I was interested to read your opinion because every other one I've read has been positive. I can't agree with you but I'm sorry to hear you didn't like it.

It was bold of Mike to call it Return to Ommadawn, I can't think of a name that would open it up to more potential criticism than that if it was anything less than perfect.

Personally I feel that less is more here, and with its relative simplicity the ideas are given room to breathe. You can read my (positive) review on here if you wish - I will say though when I was comparing it directly with the original on first listen (because that was the point of reference I had) I did have some problems with it initially; I admit there was a point towards the end of part one and beginning of part two where I was thinking 'OK, so when is this thing going to finally get going?' I was only able to truly appreciate it once I was free from any idea that this was going to be some kind of replication of the original Ommadawn experience, and see it as more of an addition that wasn't trying to be Ommadawn but add to it (yet it can still be something in its own right) and I tried to get that across in my review.

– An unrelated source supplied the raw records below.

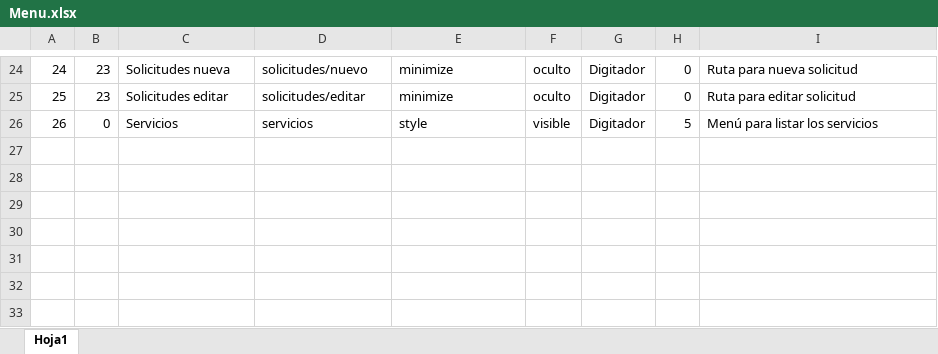
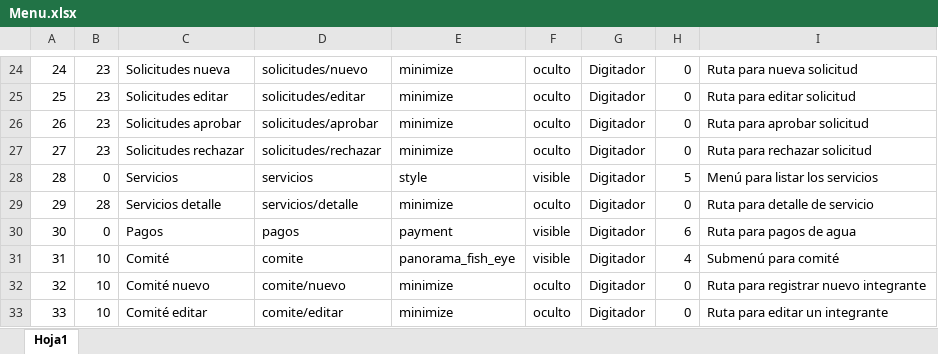
Before and after one commit to deivisjl/api_water, an Excel workbook: database/seeds/Imports/Menu.xlsx, sheet Hoja1, drawn as a sheet; only a part is shown, gaps mark what is left out; values as stored, in another font and other column widths than the file's, no borders; addresses are those after the commit; the diff names each change by its address in the sheet, - before the commit and + after, or states it on an @@ line.

Commit message:
Vista de servicios

```diff
--- a/database/seeds/Imports/Menu.xlsx (sheet Hoja1)
+++ b/database/seeds/Imports/Menu.xlsx (sheet Hoja1)
+row 26: 26 | 23 | Solicitudes aprobar | solicitudes/aprobar | minimize | oculto | Digitador | 0 | Ruta para aprobar solicitud
+row 27: 27 | 23 | Solicitudes rechazar | solicitudes/rechazar | minimize | oculto | Digitador | 0 | Ruta para rechazar solicitud
@@ column A renumbered in row 28 @@
+row 29: 29 | 28 | Servicios detalle | servicios/detalle | minimize | oculto | Digitador | 0 | Ruta para detalle de servicio
+row 30: 30 | 0 | Pagos | pagos | payment | visible | Digitador | 6 | Ruta para pagos de agua
+row 31: 31 | 10 | Comité | comite | panorama_fish_eye | visible | Digitador | 4 | Submenú para comité
+row 32: 32 | 10 | Comité nuevo | comite/nuevo | minimize | oculto | Digitador | 0 | Ruta para registrar nuevo integrante
+row 33: 33 | 10 | Comité editar | comite/editar | minimize | oculto | Digitador | 0 | Ruta para editar un integrante
```
Also changed, not shown: 12 other files.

I didn't have any problem on subsequent listens.

Maybe it'll grow on you, hopefully it will.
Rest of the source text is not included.